## Your instructions
Hunt through the lines below for the string "Equipavel" and copy each one that has it.

## Information
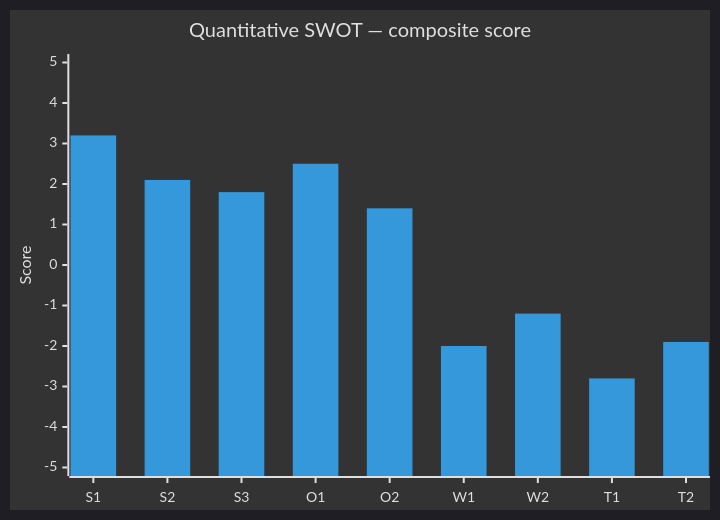
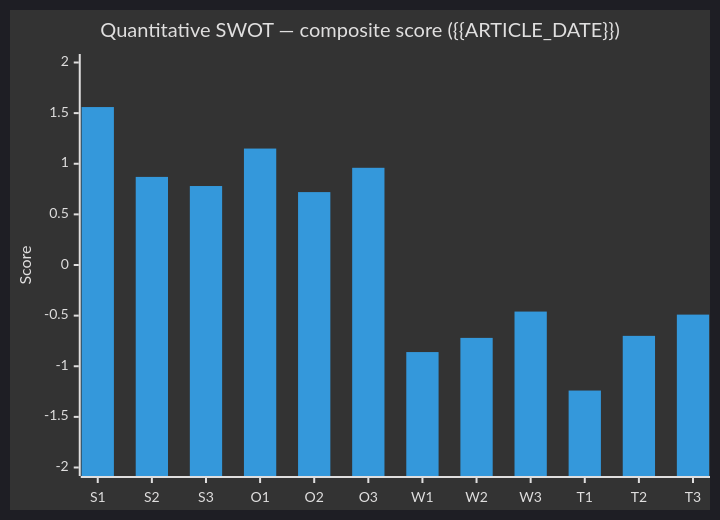
Before and after one commit to Hack23/riksdagsmonitor: the diagram in analysis/templates/quantitative-swot.md, drawn with Mermaid. The commit also changed other lines of this file and 1 other file, not shown here.

First line of the commit message:
improve: substantially expand quantitative-swot and analytical-supplementary-methodology

````diff
--- a/analysis/templates/quantitative-swot.md
+++ b/analysis/templates/quantitative-swot.md
@@ -109,8 +189,8 @@
 ```mermaid
 %%{init: {'theme':'dark'}}%%
 xychart-beta
-  title "Quantitative SWOT — composite score"
-  x-axis ["S1", "S2", "S3", "O1", "O2", "W1", "W2", "T1", "T2"]
-  y-axis "Score" -5 --> 5
-  bar [3.2, 2.1, 1.8, 2.5, 1.4, -2.0, -1.2, -2.8, -1.9]
+  title "Quantitative SWOT — composite score ({{ARTICLE_DATE}})"
+  x-axis ["S1", "S2", "S3", "O1", "O2", "O3", "W1", "W2", "W3", "T1", "T2", "T3"]
+  y-axis "Score" -2 --> 2
+  bar [1.56, 0.87, 0.78, 1.15, 0.72, 0.96, -0.86, -0.72, -0.46, -1.24, -0.70, -0.49]
 ```
````
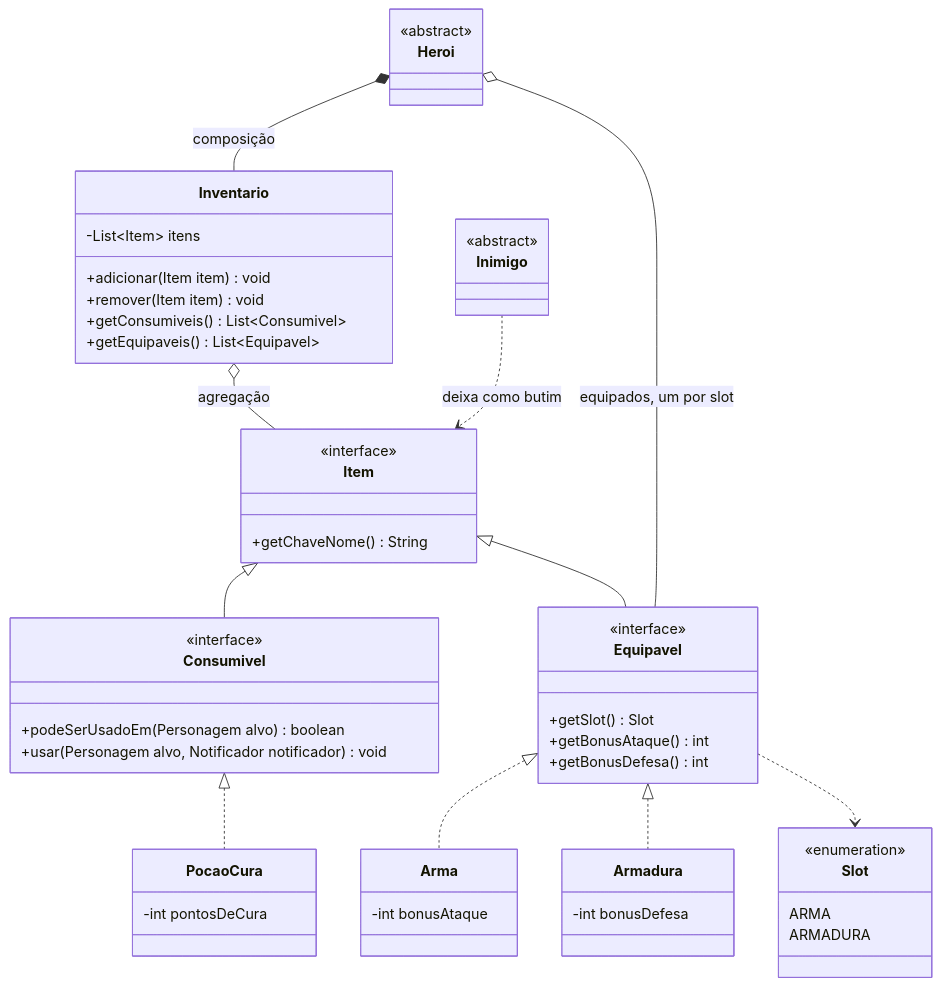
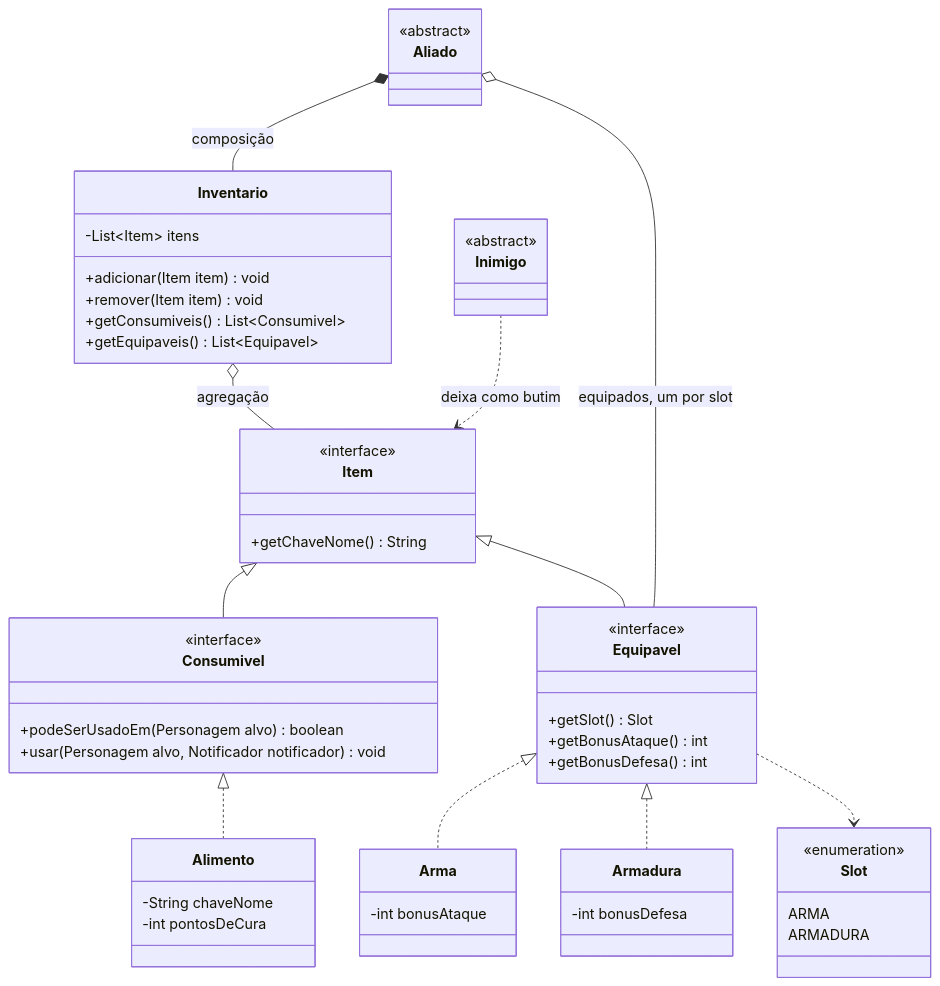
The second of 3 diagrams in README.md (KauaQueirz/meu-rpg-solid), drawn with Mermaid before and after one commit. The commit also changed other lines of this file and 36 other files, not shown here.

````diff
--- a/README.md
+++ b/README.md
@@ -177,56 +234,57 @@
 ```mermaid
 classDiagram
     class Item {
         <<interface>>
         +getChaveNome() String
     }
     class Consumivel {
         <<interface>>
         +podeSerUsadoEm(Personagem alvo) boolean
         +usar(Personagem alvo, Notificador notificador) void
     }
     class Equipavel {
         <<interface>>
         +getSlot() Slot
         +getBonusAtaque() int
         +getBonusDefesa() int
     }
     class Slot {
         <<enumeration>>
         ARMA
         ARMADURA
     }
-    class PocaoCura {
+    class Alimento {
+        -String chaveNome
         -int pontosDeCura
     }
     class Arma {
         -int bonusAtaque
     }
     class Armadura {
         -int bonusDefesa
     }
     class Inventario {
         -List~Item~ itens
         +adicionar(Item item) void
         +remover(Item item) void
         +getConsumiveis() List~Consumivel~
         +getEquipaveis() List~Equipavel~
     }
-    class Heroi {
+    class Aliado {
         <<abstract>>
     }
     class Inimigo {
         <<abstract>>
     }
 
     Item <|-- Consumivel
     Item <|-- Equipavel
-    Consumivel <|.. PocaoCura
+    Consumivel <|.. Alimento
     Equipavel <|.. Arma
     Equipavel <|.. Armadura
     Equipavel ..> Slot
-    Heroi *-- Inventario : composição
+    Aliado *-- Inventario : composição
     Inventario o-- Item : agregação
-    Heroi o-- Equipavel : equipados, um por slot
+    Aliado o-- Equipavel : equipados, um por slot
     Inimigo ..> Item : deixa como butim
 ```
````
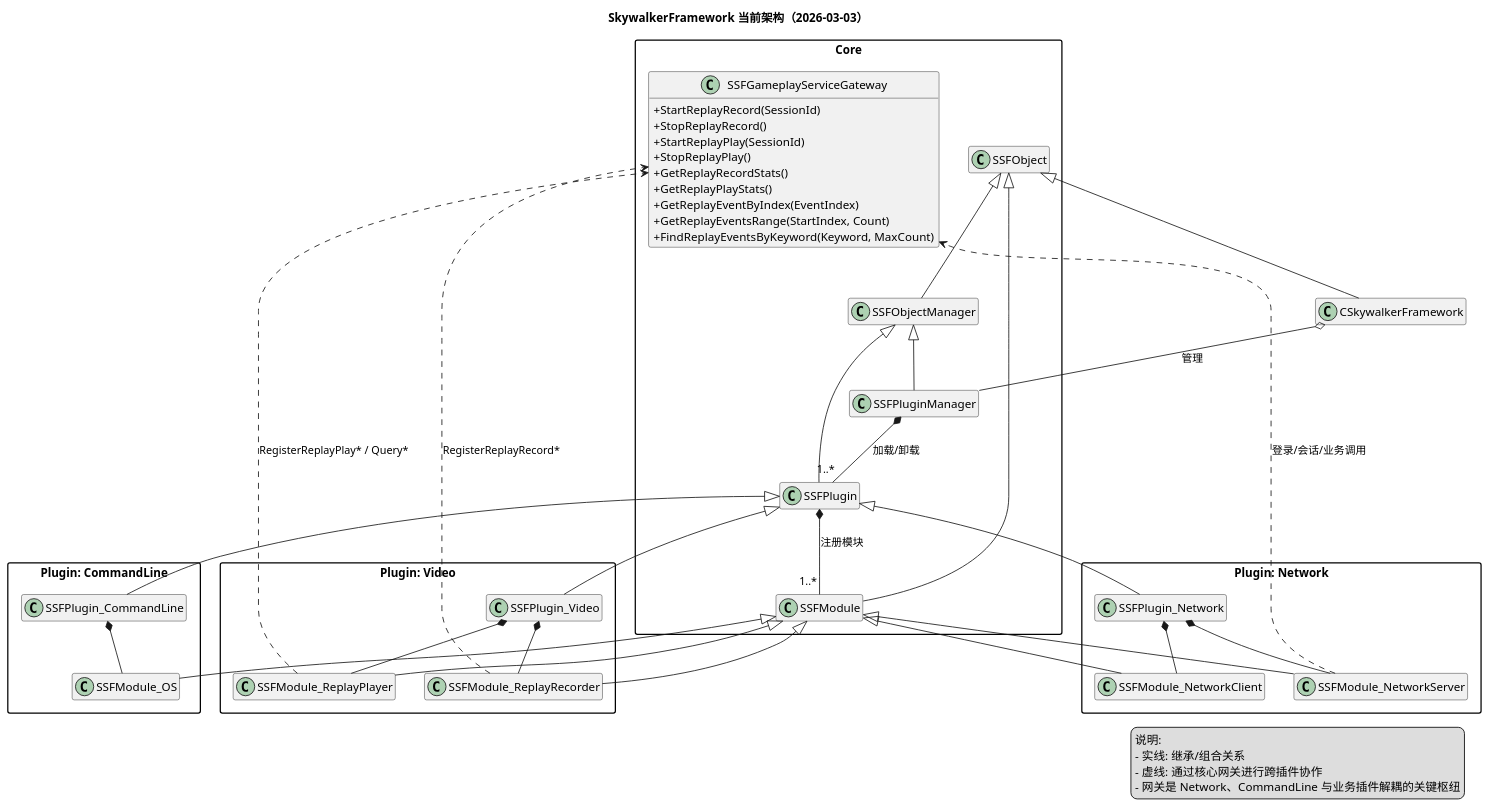
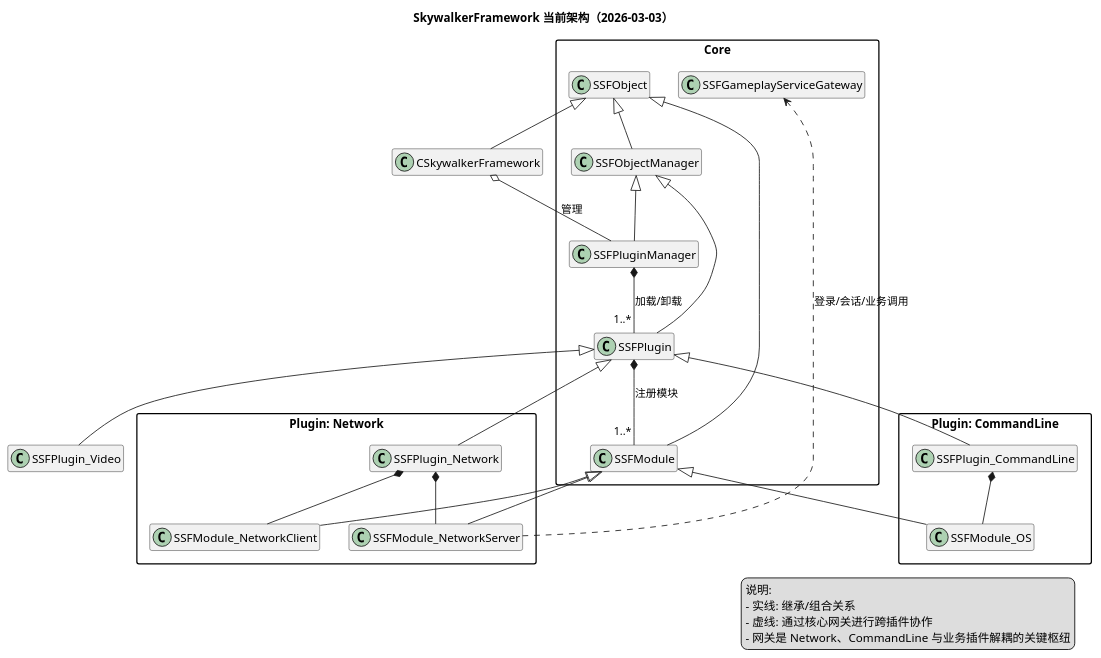
Before and after one commit to xcyh410713847/SkywalkerGameServer: the diagram in SkywalkerFramework/SkywalkerFramework.plantuml, drawn with PlantUML. The commit also changed 8 other files, not shown here.

```diff
--- a/SkywalkerFramework/SkywalkerFramework.plantuml
+++ b/SkywalkerFramework/SkywalkerFramework.plantuml
@@ -1,84 +1,63 @@
 @startuml SkywalkerFramework
 
 title SkywalkerFramework 当前架构（2026-03-03）
 
 skinparam classAttributeIconSize 0
 skinparam packageStyle rectangle
 hide empty members
 
 package "Core" {
 	class SSFObject
 	class SSFObjectManager
 	class SSFModule
 	class SSFPlugin
 	class SSFPluginManager
 class SSFGameplayServiceGateway {
-	+StartReplayRecord(SessionId)
-	+StopReplayRecord()
-	+StartReplayPlay(SessionId)
-	+StopReplayPlay()
-	+GetReplayRecordStats()
-	+GetReplayPlayStats()
-	+GetReplayEventByIndex(EventIndex)
-	+GetReplayEventsRange(StartIndex, Count)
-	+FindReplayEventsByKeyword(Keyword, MaxCount)
 }
 }
 
 class CSkywalkerFramework
 
 SSFObject <|-- CSkywalkerFramework
 SSFObject <|-- SSFObjectManager
 SSFObject <|-- SSFModule
 SSFObjectManager <|-- SSFPlugin
 SSFObjectManager <|-- SSFPluginManager
 
 CSkywalkerFramework o-- SSFPluginManager : 管理
 SSFPluginManager *-- "1..*" SSFPlugin : 加载/卸载
 SSFPlugin *-- "1..*" SSFModule : 注册模块
 
 package "Plugin: Network" {
 	class SSFPlugin_Network
 	class SSFModule_NetworkServer
 	class SSFModule_NetworkClient
 }
 
 package "Plugin: CommandLine" {
 	class SSFPlugin_CommandLine
 	class SSFModule_OS
 }
 
-package "Plugin: Video" {
-	class SSFPlugin_Video
-	class SSFModule_ReplayRecorder
-	class SSFModule_ReplayPlayer
-}
-
 SSFPlugin <|-- SSFPlugin_Network
 SSFPlugin <|-- SSFPlugin_CommandLine
 SSFPlugin <|-- SSFPlugin_Video
 
 SSFModule <|-- SSFModule_NetworkServer
 SSFModule <|-- SSFModule_NetworkClient
 SSFModule <|-- SSFModule_OS
-SSFModule <|-- SSFModule_ReplayRecorder
-SSFModule <|-- SSFModule_ReplayPlayer
 
 SSFPlugin_Network *-- SSFModule_NetworkServer
 SSFPlugin_Network *-- SSFModule_NetworkClient
 SSFPlugin_CommandLine *-- SSFModule_OS
-SSFPlugin_Video *-- SSFModule_ReplayRecorder
-SSFPlugin_Video *-- SSFModule_ReplayPlayer
 
 SSFModule_NetworkServer ..> SSFGameplayServiceGateway : 登录/会话/业务调用
-SSFModule_ReplayRecorder ..> SSFGameplayServiceGateway : RegisterReplayRecord*
-SSFModule_ReplayPlayer ..> SSFGameplayServiceGateway : RegisterReplayPlay* / Query*
 
 legend right
   说明:
   - 实线: 继承/组合关系
   - 虚线: 通过核心网关进行跨插件协作
   - 网关是 Network、CommandLine 与业务插件解耦的关键枢纽
 endlegend
 
 @enduml
```
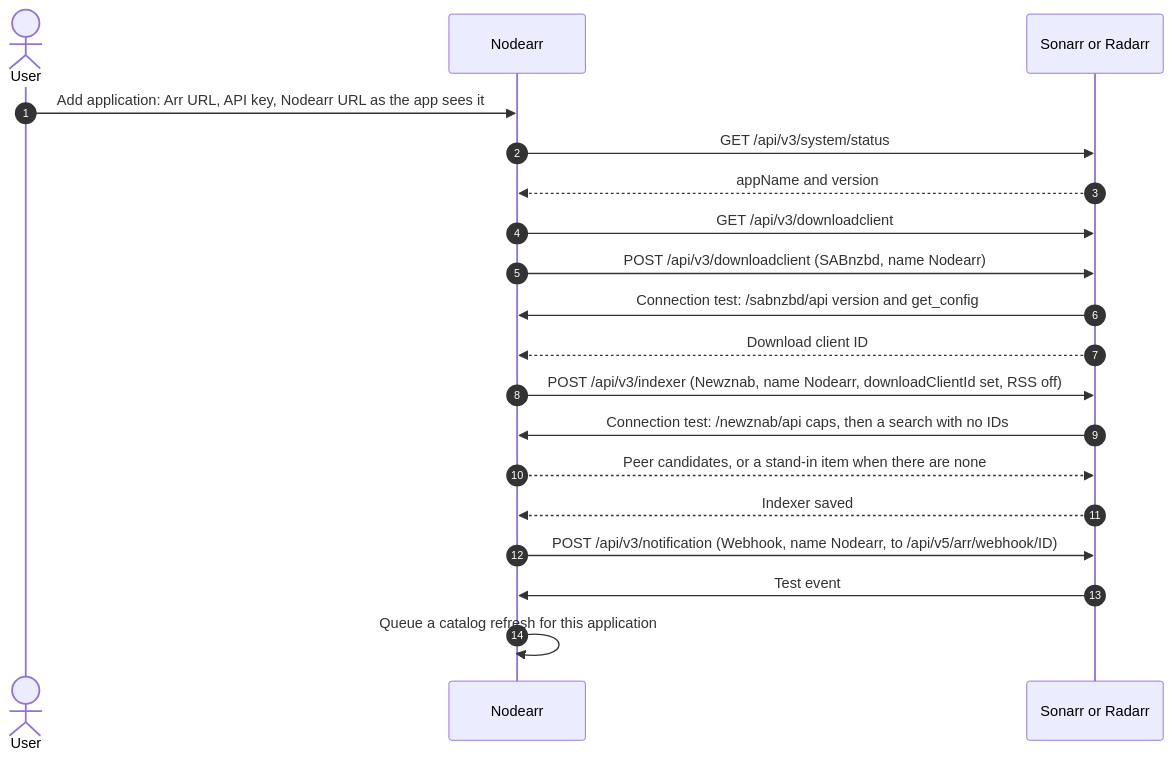
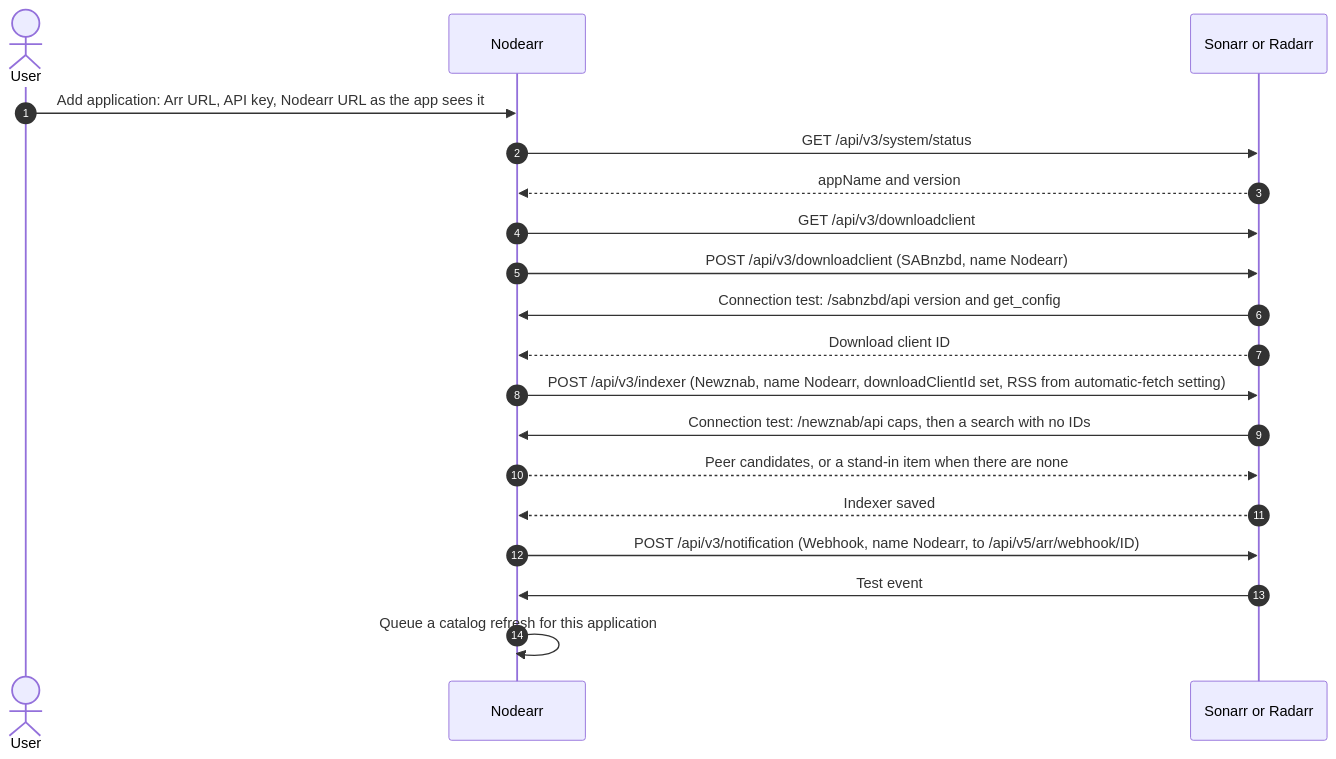
The first of 3 diagrams in docs/diagrams/catalog-import-sonarr-radarr.md (Nodearr/Nodearr), drawn with Mermaid before and after one commit. The commit also changed 27 other files, not shown here.

````diff
--- a/docs/diagrams/catalog-import-sonarr-radarr.md
+++ b/docs/diagrams/catalog-import-sonarr-radarr.md
@@ -9,22 +9,22 @@
 ```mermaid
 sequenceDiagram
     autonumber
     actor User
     participant Nodearr
     participant Arr as Sonarr or Radarr
 
     User->>Nodearr: Add application: Arr URL, API key, Nodearr URL as the app sees it
     Nodearr->>Arr: GET /api/v3/system/status
     Arr-->>Nodearr: appName and version
     Nodearr->>Arr: GET /api/v3/downloadclient
     Nodearr->>Arr: POST /api/v3/downloadclient (SABnzbd, name Nodearr)
     Arr->>Nodearr: Connection test: /sabnzbd/api version and get_config
     Arr-->>Nodearr: Download client ID
-    Nodearr->>Arr: POST /api/v3/indexer (Newznab, name Nodearr, downloadClientId set, RSS off)
+    Nodearr->>Arr: POST /api/v3/indexer (Newznab, name Nodearr, downloadClientId set, RSS from automatic-fetch setting)
     Arr->>Nodearr: Connection test: /newznab/api caps, then a search with no IDs
     Nodearr-->>Arr: Peer candidates, or a stand-in item when there are none
     Arr-->>Nodearr: Indexer saved
     Nodearr->>Arr: POST /api/v3/notification (Webhook, name Nodearr, to /api/v5/arr/webhook/ID)
     Arr->>Nodearr: Test event
     Nodearr->>Nodearr: Queue a catalog refresh for this application
 ```
````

## Exercise response
     class Equipavel {
         +getEquipaveis() List~Equipavel~
     Item <|-- Equipavel
     Equipavel <|.. Arma
     Equipavel <|.. Armadura
     Equipavel ..> Slot
-    Heroi o-- Equipavel : equipados, um por slot
+    Aliado o-- Equipavel : equipados, um por slot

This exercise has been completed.